This story is told by a high school teacher who observed the actions of several school janitors in Gary, Indiana.
“In Gary, Indiana where I taught in a mostly-Black high school, the cleaning staff was comprised of white Southern Europeans. They were mainly Greek Orthodox, and they firmly believed that placing garlic chunks in rooms, drawers, behind stacks of books, on top of doorjambs, etc would keep evil spirits away. One day I went in our book storage room and threw away all 40-plus pieces of garlic I found. Within a couple days, it was all back. Each year when teachers arrived to set up their rooms, there was always at least one piece of garlic in each desk. Everybody just accepted it – remember this was in 2004 – because the whole Southern European culture in our community so strongly believed in the practice”

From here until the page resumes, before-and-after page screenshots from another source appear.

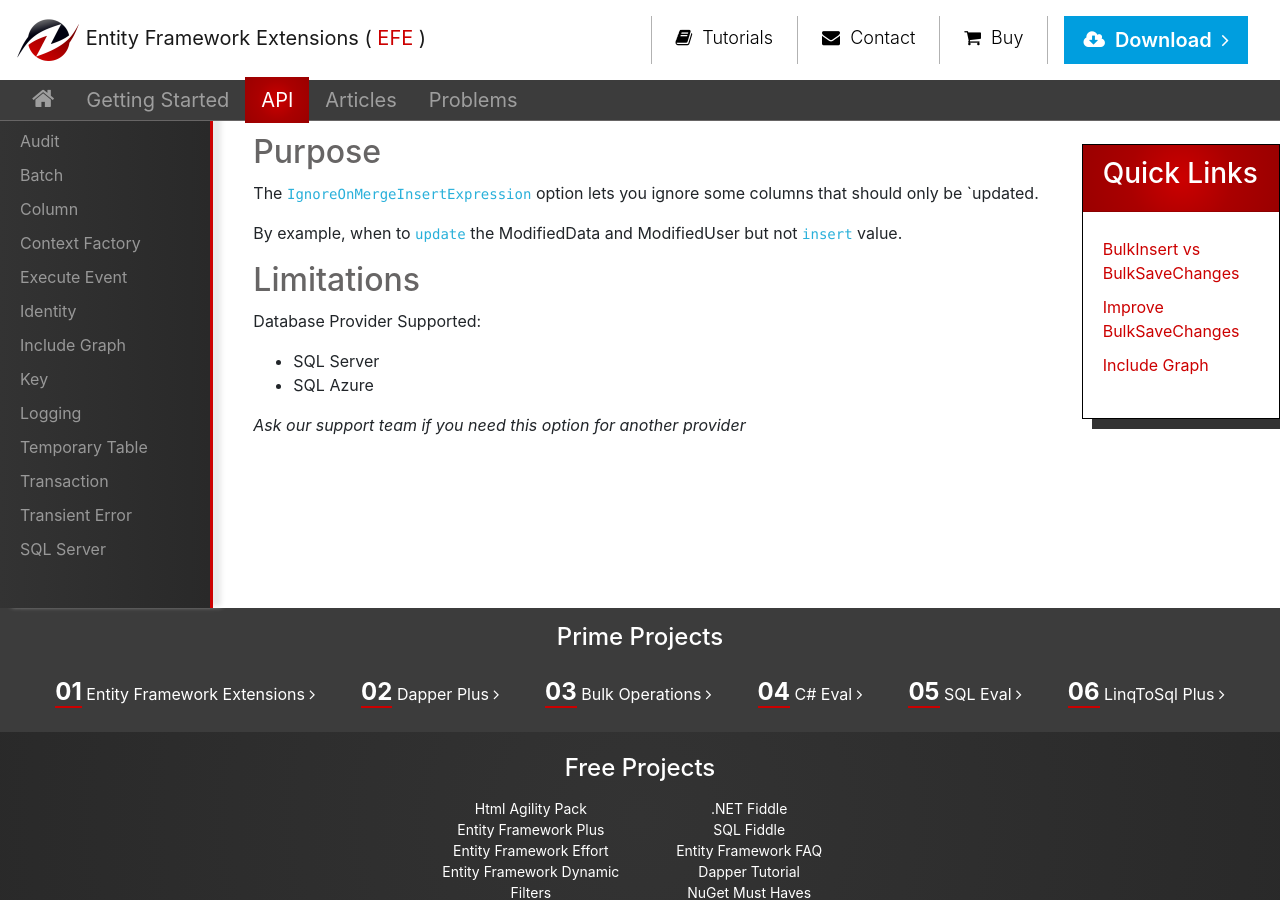
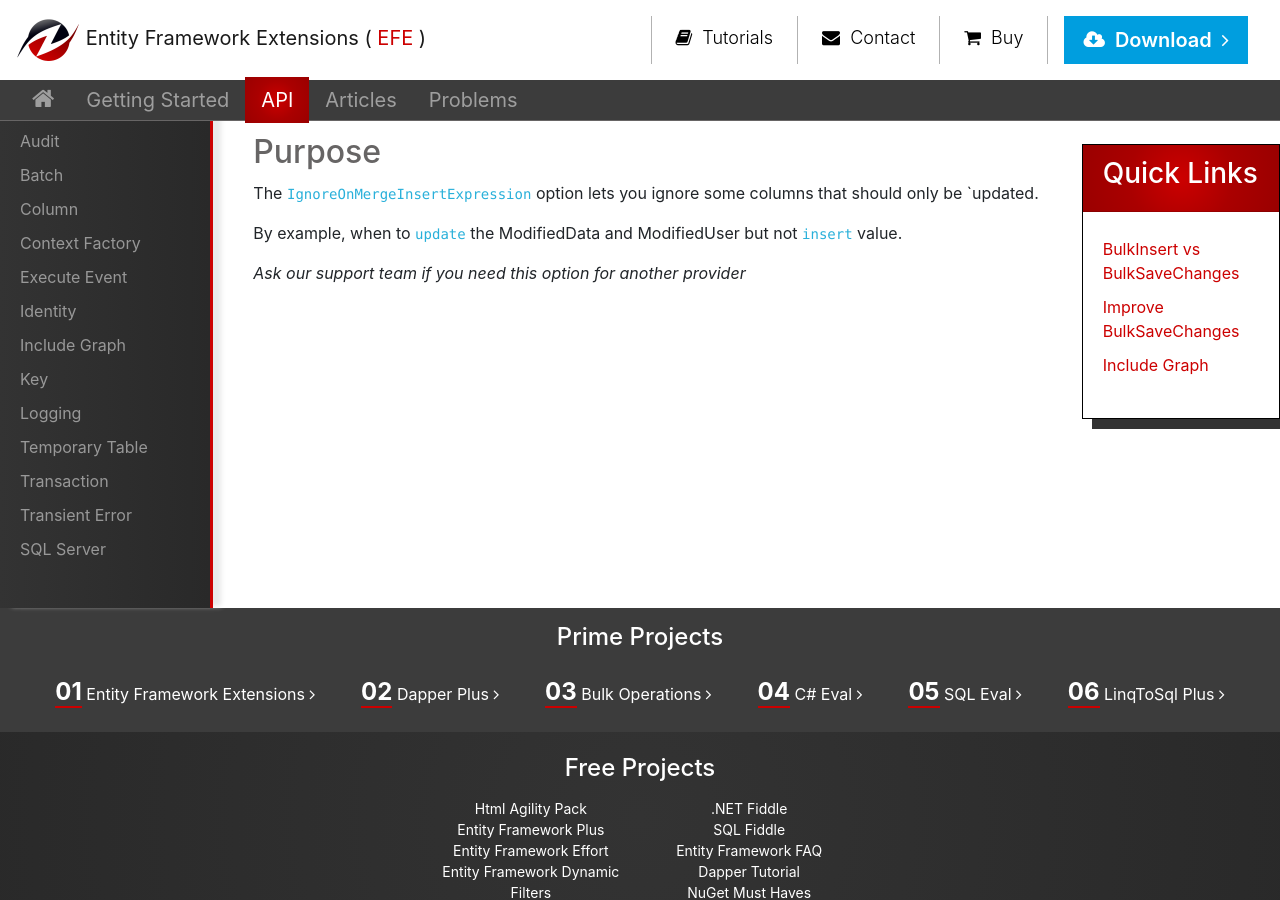
Before and after one commit to zzzprojects/EntityFramework-Extensions, a Jekyll site: the page built from docs/pages/api/options/ingore-on-merge-insert-expression.md, in a window 1280 px wide and 900 px high, scrolled down 512 px. Built offline with Jekyll 4.4.1, drawn with Linux system fonts in a browser that asks for light colours; nearby versions of some CDN libraries; our own code applies the rules of GitHub Pages for plain Markdown files.

Commit message:
Update ingore-on-merge-insert-expression.md

```diff
--- a/docs/pages/api/options/ingore-on-merge-insert-expression.md
+++ b/docs/pages/api/options/ingore-on-merge-insert-expression.md
@@ -17,9 +17,4 @@ The `IgnoreOnMergeInsertExpression` option lets you ignore some columns that sho
 
 By example, when to `update` the ModifiedData and ModifiedUser but not `insert` value.
 
-## Limitations
-Database Provider Supported:
-- SQL Server
-- SQL Azure
-
 _Ask our support team if you need this option for another provider_
```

Analysis: His story reveals the prevalence of Southern European culture and folklore practices in Gary, Indiana in 2004. The Orthodox Greek janitors believed that Placing garlic pieces in particular places in a building would keep the evil spirits away. Although he did not directly speak with the janitors, the other teachers provided an oral history of the old tradition of the janitors placing garlic unusual places and replacing the cloves when needed. My old high school teacher, Curtis, is an atheist so he was quite skeptical about these superstitious practices, yet there was nothing he could do to stop the overflow of garlic into the school. The janitors’ will to rid the school of evil spirits was much greater than Curtis’ will to rid the school of garlic because the janitors were so frightened by the potential of evil spirits.